Ideas about health, environment, business, energy or community development that were once considered “fringe” or “radical” are now part of the mainstream of American life. The medical profession and government agencies now understand that prevention of disease is just as important as advancing new treatments and providing an equitable distribution of medical services.
Many major corporations are slowly realizing that promoting health and safety on the job and using sustainable business practices help the long-term bottom line and improve the global competitiveness of the company. Local utility companies are promoting energy conservation and encouraging the deployment of renewable energy sources. Local and state political leaders are seeing the holistic “big picture” of economy, environment and social equity when it comes to making development decisions for their communities.
SIZE OF LOHAS AUDIENCE – 68 Million Adults in the U.S.
Why are LOHAS values important?
Because of the sheer magnitude of the number of people who are organizing their lives, their families and their communities around LOHAS values. Today, over 68 million adults in the U.S., or 32.3%, are part of the LOHAS market (Natural Marketing Institute). That is 1 of every 4 adults! If we include the an additional 30 million people who are just becoming aware of the meaning and benefits of LOHAS lifestyles, that brings the ratio up to an astounding 1 in 3 American adults.
Although these huge numbers are impressive, it is very difficult to identify LOHAS consumers through conventional demographic measures. LOHAS consumers are a representative sample of the U.S. population as a whole. Their ages, income and race match national sample profiles. They are not only Baby Boomers, but range in age from 18 to 70 years. Only two demographic characteristics really stand out: they are more highly educated and over 60% are women.

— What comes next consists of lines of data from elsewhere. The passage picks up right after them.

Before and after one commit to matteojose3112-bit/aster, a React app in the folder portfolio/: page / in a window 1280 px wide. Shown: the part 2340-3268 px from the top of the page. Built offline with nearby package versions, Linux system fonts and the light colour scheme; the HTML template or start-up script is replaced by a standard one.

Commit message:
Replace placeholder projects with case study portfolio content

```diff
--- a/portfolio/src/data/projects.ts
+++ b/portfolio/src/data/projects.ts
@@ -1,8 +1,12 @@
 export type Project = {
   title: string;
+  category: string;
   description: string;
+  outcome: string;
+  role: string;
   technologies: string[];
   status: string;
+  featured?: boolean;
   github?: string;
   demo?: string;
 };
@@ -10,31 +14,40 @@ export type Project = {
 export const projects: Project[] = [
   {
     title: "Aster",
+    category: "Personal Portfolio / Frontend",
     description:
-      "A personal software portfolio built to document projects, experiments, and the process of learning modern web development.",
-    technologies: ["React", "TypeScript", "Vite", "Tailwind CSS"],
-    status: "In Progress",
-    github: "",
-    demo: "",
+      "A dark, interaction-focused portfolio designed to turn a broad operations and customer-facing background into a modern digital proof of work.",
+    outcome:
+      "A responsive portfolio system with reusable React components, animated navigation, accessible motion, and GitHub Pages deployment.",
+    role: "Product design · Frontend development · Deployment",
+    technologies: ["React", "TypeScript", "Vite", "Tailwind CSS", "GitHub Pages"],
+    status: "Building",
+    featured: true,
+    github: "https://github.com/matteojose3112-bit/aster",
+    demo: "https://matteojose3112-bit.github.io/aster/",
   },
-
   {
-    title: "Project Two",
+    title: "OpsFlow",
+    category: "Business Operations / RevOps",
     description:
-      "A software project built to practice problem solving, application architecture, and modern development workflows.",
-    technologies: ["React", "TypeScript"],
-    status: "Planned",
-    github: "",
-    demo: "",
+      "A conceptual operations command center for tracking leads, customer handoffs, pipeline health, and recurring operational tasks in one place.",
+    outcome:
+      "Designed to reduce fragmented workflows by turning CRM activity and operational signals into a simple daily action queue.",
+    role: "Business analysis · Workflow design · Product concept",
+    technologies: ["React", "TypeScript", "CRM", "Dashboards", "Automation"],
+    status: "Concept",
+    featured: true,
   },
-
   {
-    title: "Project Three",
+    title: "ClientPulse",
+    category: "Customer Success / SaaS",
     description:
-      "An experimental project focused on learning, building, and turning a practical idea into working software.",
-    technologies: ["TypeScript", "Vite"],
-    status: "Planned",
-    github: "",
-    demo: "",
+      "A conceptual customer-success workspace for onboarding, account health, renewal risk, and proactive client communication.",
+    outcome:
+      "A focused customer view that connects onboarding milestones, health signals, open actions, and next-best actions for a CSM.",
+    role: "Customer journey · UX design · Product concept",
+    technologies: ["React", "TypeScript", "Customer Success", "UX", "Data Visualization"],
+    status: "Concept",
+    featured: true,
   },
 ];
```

What unites LOHAS consumers is their shared values. They share a whole way of life and a whole set of beliefs about how the world works. They are skeptical and discerning. They have a different set of priorities than other Americans about what is important in life. They are continually redefining what success means. LOHAS consumers often choose careers that pay less, but offer other social compensations.
They are very creative. They start new businesses, new social movements, new ways of life, and new ways of seeing the world. They are personally and socially constructive. They are engaged in life. They are grounded optimists. Experience is often more important to them than the accumulation of products. That’s one of the reasons why spas and eco-tourism are booming industries.

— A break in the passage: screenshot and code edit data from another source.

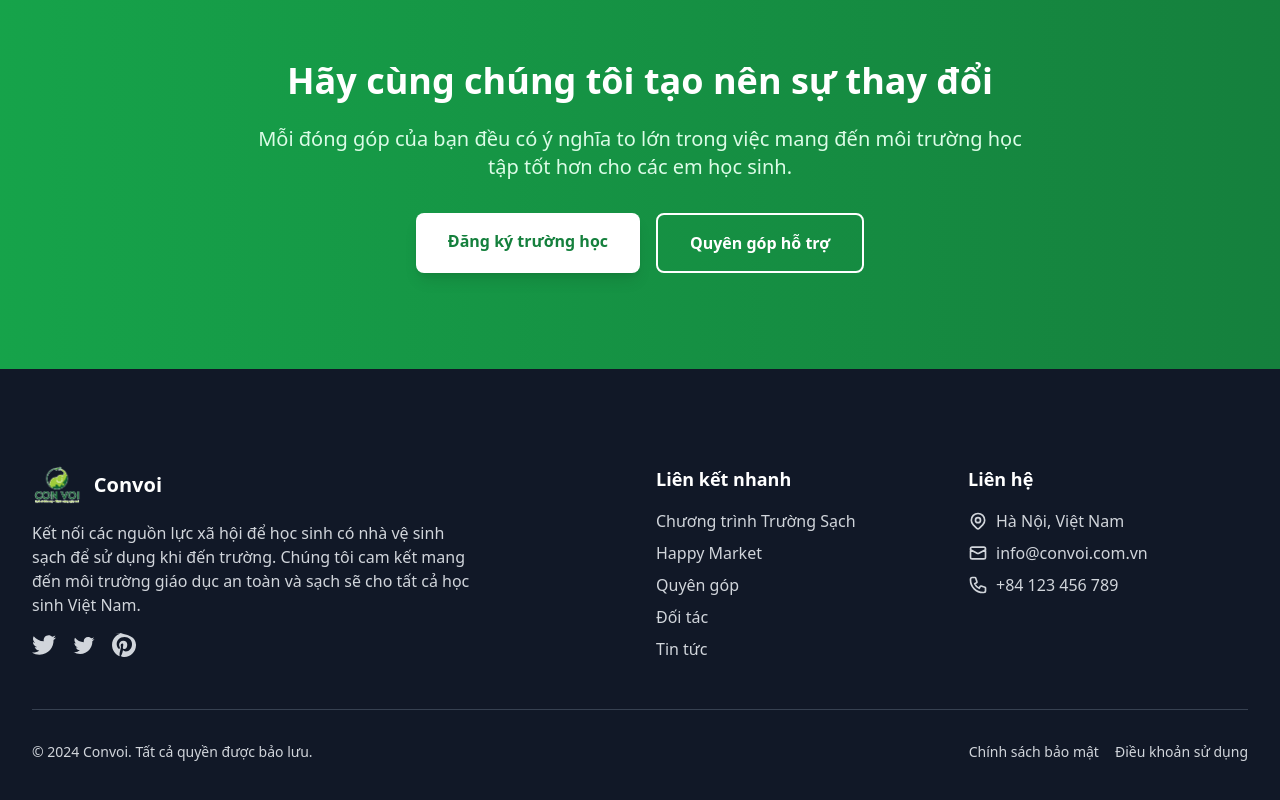
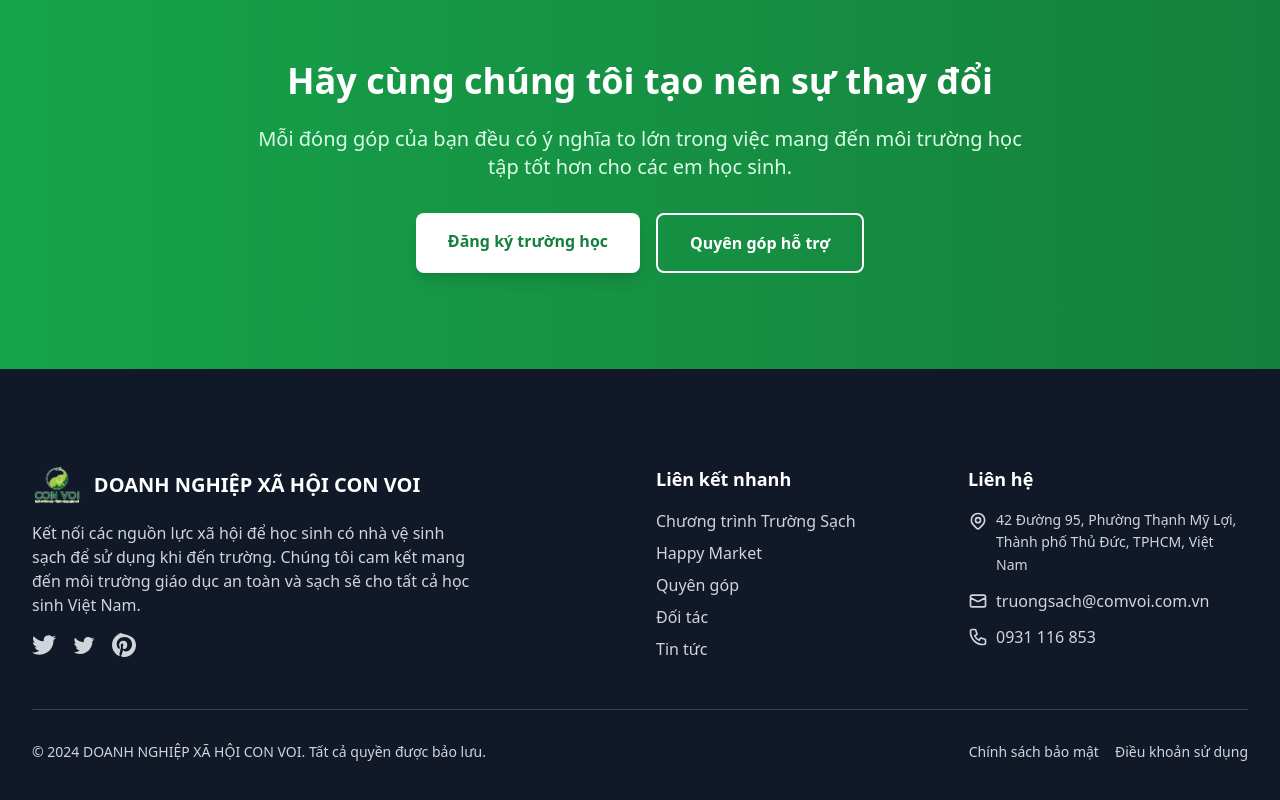
Before and after one commit to tanthanhkid/convoi-homepage, a Next.js app: page / in a window 1280 px wide. Shown: the part 2997-3797 px from the top of the page. Built offline with nearby package versions, Linux system fonts and the light colour scheme.

Commit message:
Cập nhật footer với thông tin Doanh nghiệp xã hội Con Voi

```diff
--- a/src/app/components/Footer.tsx
+++ b/src/app/components/Footer.tsx
@@ -16,7 +16,7 @@ const Footer = () => {
                 height={40}
                 className="h-10 w-auto"
               />
-              <span className="ml-3 text-xl font-bold">Convoi</span>
+              <span className="ml-3 text-xl font-bold">DOANH NGHIỆP XÃ HỘI CON VOI</span>
             </div>
             <p className="text-gray-300 mb-4 max-w-md">
               Kết nối các nguồn lực xã hội để học sinh có nhà vệ sinh sạch để sử dụng khi đến trường.
@@ -56,25 +56,25 @@ const Footer = () => {
           {/* Contact Info */}
           <div>
             <h3 className="text-lg font-semibold mb-4">Liên hệ</h3>
-            <ul className="space-y-2 text-gray-300">
-              <li className="flex items-center">
-                <svg className="h-5 w-5 mr-2" fill="none" stroke="currentColor" viewBox="0 0 24 24">
+            <ul className="space-y-3 text-gray-300">
+              <li className="flex items-start">
+                <svg className="h-5 w-5 mr-2 mt-0.5 flex-shrink-0" fill="none" stroke="currentColor" viewBox="0 0 24 24">
                   <path strokeLinecap="round" strokeLinejoin="round" strokeWidth={2} d="M17.657 16.657L13.414 20.9a1.998 1.998 0 01-2.827 0l-4.244-4.243a8 8 0 1111.314 0z" />
                   <path strokeLinecap="round" strokeLinejoin="round" strokeWidth={2} d="M15 11a3 3 0 11-6 0 3 3 0 016 0z" />
                 </svg>
-                Hà Nội, Việt Nam
+                <span className="text-sm leading-relaxed">42 Đường 95, Phường Thạnh Mỹ Lợi, Thành phố Thủ Đức, TPHCM, Việt Nam</span>
               </li>
               <li className="flex items-center">
                 <svg className="h-5 w-5 mr-2" fill="none" stroke="currentColor" viewBox="0 0 24 24">
                   <path strokeLinecap="round" strokeLinejoin="round" strokeWidth={2} d="M3 8l7.89 4.26a2 2 0 002.22 0L21 8M5 19h14a2 2 0 002-2V7a2 2 0 00-2-2H5a2 2 0 00-2 2v10a2 2 0 002 2z" />
                 </svg>
-                info@convoi.com.vn
+                truongsach@comvoi.com.vn
               </li>
               <li className="flex items-center">
                 <svg className="h-5 w-5 mr-2" fill="none" stroke="currentColor" viewBox="0 0 24 24">
                   <path strokeLinecap="round" strokeLinejoin="round" strokeWidth={2} d="M3 5a2 2 0 012-2h3.28a1 1 0 01.948.684l1.498 4.493a1 1 0 01-.502 1.21l-2.257 1.13a11.042 11.042 0 005.516 5.516l1.13-2.257a1 1 0 011.21-.502l4.493 1.498a1 1 0 01.684.949V19a2 2 0 01-2 2h-1C9.716 21 3 14.284 3 6V5z" />
                 </svg>
-                +84 123 456 789
+                0931 116 853
               </li>
             </ul>
           </div>
@@ -83,7 +83,7 @@ const Footer = () => {
         <div className="border-t border-gray-700 mt-12 pt-8">
           <div className="flex flex-col md:flex-row justify-between items-center">
             <p className="text-gray-300 text-sm">
-              © 2024 Convoi. Tất cả quyền được bảo lưu.
+              © 2024 DOANH NGHIỆP XÃ HỘI CON VOI. Tất cả quyền được bảo lưu.
             </p>
             <div className="flex space-x-4 mt-4 md:mt-0">
               <Link href="/privacy" className="text-gray-300 hover:text-white text-sm transition-colors">
```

So there it is...a tip of the top hat to lohaslifestyles.com for the information. Here's a good site to get you started in a most tubular and LOHAS of a way: LOHAS: Lifestyles of Health and Sustainability - LOHAS S